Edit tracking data
•••••
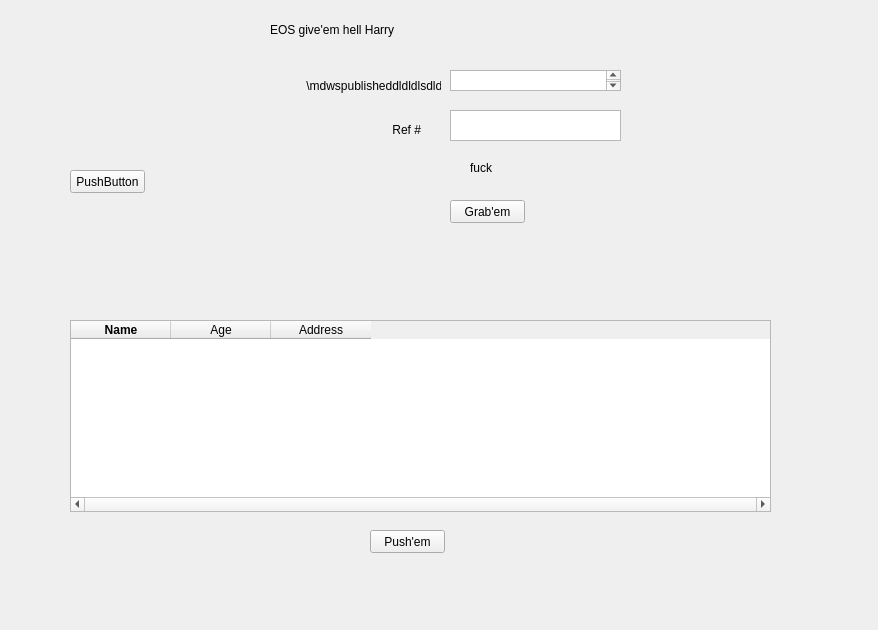
Qt form test3.ui (bcrivercity54/WorkProjects) before a commit.
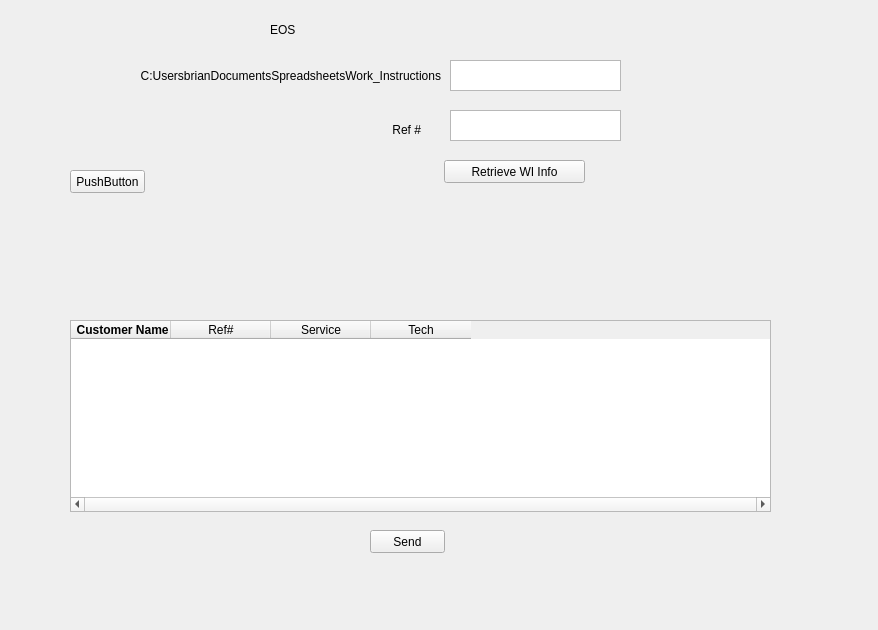
The same form after that commit.

The edit to the form file:
```diff
--- a/test3.ui
+++ b/test3.ui
@@ -27,7 +27,7 @@
    </property>
    <column>
     <property name="text">
-     <string>Name</string>
+     <string> Customer Name</string>
     </property>
     <property name="font">
      <font>
@@ -38,12 +38,17 @@
    </column>
    <column>
     <property name="text">
-     <string>Age</string>
+     <string>Ref#</string>
     </property>
    </column>
    <column>
     <property name="text">
-     <string>Address</string>
+     <string>Service</string>
+    </property>
+   </column>
+   <column>
+    <property name="text">
+     <string>Tech</string>
     </property>
    </column>
   </widget>
@@ -51,24 +56,33 @@
    <property name="geometry">
     <rect>
      <x>60</x>
-     <y>70</y>
+     <y>60</y>
      <width>381</width>
      <height>31</height>
     </rect>
    </property>
    <property name="text">
-    <string>                                                                          \mdwspublisheddldldlsdldlld\:</string>
+    <string>C:UsersbrianDocumentsSpreadsheetsWork_Instructions</string>
+   </property>
+   <property name="alignment">
+    <set>Qt::AlignRight|Qt::AlignTrailing|Qt::AlignVCenter</set>
    </property>
   </widget>
   <widget class="QTextEdit" name="textCustomer">
    <property name="geometry">
     <rect>
      <x>450</x>
-     <y>70</y>
+     <y>60</y>
      <width>171</width>
-     <height>21</height>
+     <height>31</height>
     </rect>
    </property>
+   <property name="verticalScrollBarPolicy">
+    <enum>Qt::ScrollBarAlwaysOff</enum>
+   </property>
+   <property name="horizontalScrollBarPolicy">
+    <enum>Qt::ScrollBarAlwaysOff</enum>
+   </property>
   </widget>
   <widget class="QTextEdit" name="refNum">
    <property name="geometry">
@@ -106,7 +120,7 @@
     </rect>
    </property>
    <property name="text">
-    <string>Push'em</string>
+    <string>Send</string>
    </property>
   </widget>
   <widget class="QLabel" name="label_3">
@@ -119,20 +133,20 @@
     </rect>
    </property>
    <property name="text">
-    <string>EOS give'em hell Harry</string>
+    <string>EOS</string>
    </property>
   </widget>
   <widget class="QPushButton" name="grabButton">
    <property name="geometry">
     <rect>
-     <x>450</x>
-     <y>200</y>
-     <width>75</width>
+     <x>444</x>
+     <y>160</y>
+     <width>141</width>
      <height>23</height>
     </rect>
    </property>
    <property name="text">
-    <string>Grab'em</string>
+    <string>Retrieve WI Info</string>
    </property>
   </widget>
   <widget class="QPushButton" name="pushButton">
@@ -148,22 +162,6 @@
     <string>PushButton</string>
    </property>
   </widget>
-  <widget class="QLabel" name="testLabel">
-   <property name="geometry">
-    <rect>
-     <x>470</x>
-     <y>160</y>
-     <width>171</width>
-     <height>16</height>
-    </rect>
-   </property>
-   <property name="text">
-    <string>fuck</string>
-   </property>
-   <property name="textFormat">
-    <enum>Qt::PlainText</enum>
-   </property>
-  </widget>
  </widget>
  <resources/>
  <connections/>
```
Left out of the diff: 3 changed lines with no effect on the pictures.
•••••
▶ **WORK REQUIRED**
Exactly as written above, print every record, and keep the pictures out.

▶ **ANSWER TO THE PROBLEM**
Qt form test3.ui (bcrivercity54/WorkProjects) before a commit.
The same form after that commit.

The edit to the form file:
```diff
--- a/test3.ui
+++ b/test3.ui
@@ -27,7 +27,7 @@
    </property>
    <column>
     <property name="text">
-     <string>Name</string>
+     <string> Customer Name</string>
     </property>
     <property name="font">
      <font>
@@ -38,12 +38,17 @@
    </column>
    <column>
     <property name="text">
-     <string>Age</string>
+     <string>Ref#</string>
     </property>
    </column>
    <column>
     <property name="text">
-     <string>Address</string>
+     <string>Service</string>
+    </property>
+   </column>
+   <column>
+    <property name="text">
+     <string>Tech</string>
     </property>
    </column>
   </widget>
@@ -51,24 +56,33 @@
    <property name="geometry">
     <rect>
      <x>60</x>
-     <y>70</y>
+     <y>60</y>
      <width>381</width>
      <height>31</height>
     </rect>
    </property>
    <property name="text">
-    <string>                                                                          \mdwspublisheddldldlsdldlld\:</string>
+    <string>C:UsersbrianDocumentsSpreadsheetsWork_Instructions</string>
+   </property>
+   <property name="alignment">
+    <set>Qt::AlignRight|Qt::AlignTrailing|Qt::AlignVCenter</set>
    </property>
   </widget>
   <widget class="QTextEdit" name="textCustomer">
    <property name="geometry">
     <rect>
      <x>450</x>
-     <y>70</y>
+     <y>60</y>
      <width>171</width>
-     <height>21</height>
+     <height>31</height>
     </rect>
    </property>
+   <property name="verticalScrollBarPolicy">
+    <enum>Qt::ScrollBarAlwaysOff</enum>
+   </property>
+   <property name="horizontalScrollBarPolicy">
+    <enum>Qt::ScrollBarAlwaysOff</enum>
+   </property>
   </widget>
   <widget class="QTextEdit" name="refNum">
    <property name="geometry">
@@ -106,7 +120,7 @@
     </rect>
    </property>
    <property name="text">
-    <string>Push'em</string>
+    <string>Send</string>
    </property>
   </widget>
   <widget class="QLabel" name="label_3">
@@ -119,20 +133,20 @@
     </rect>
    </property>
    <property name="text">
-    <string>EOS give'em hell Harry</string>
+    <string>EOS</string>
    </property>
   </widget>
   <widget class="QPushButton" name="grabButton">
    <property name="geometry">
     <rect>
-     <x>450</x>
-     <y>200</y>
-     <width>75</width>
+     <x>444</x>
+     <y>160</y>
+     <width>141</width>
      <height>23</height>
     </rect>
    </property>
    <property name="text">
-    <string>Grab'em</string>
+    <string>Retrieve WI Info</string>
    </property>
   </widget>
   <widget class="QPushButton" name="pushButton">
@@ -148,22 +162,6 @@
     <string>PushButton</string>
    </property>
   </widget>
-  <widget class="QLabel" name="testLabel">
-   <property name="geometry">
-    <rect>
-     <x>470</x>
-     <y>160</y>
-     <width>171</width>
-     <height>16</height>
-    </rect>
-   </property>
-   <property name="text">
-    <string>fuck</string>
-   </property>
-   <property name="textFormat">
-    <enum>Qt::PlainText</enum>
-   </property>
-  </widget>
  </widget>
  <resources/>
  <connections/>
```
Left out of the diff: 3 changed lines with no effect on the pictures.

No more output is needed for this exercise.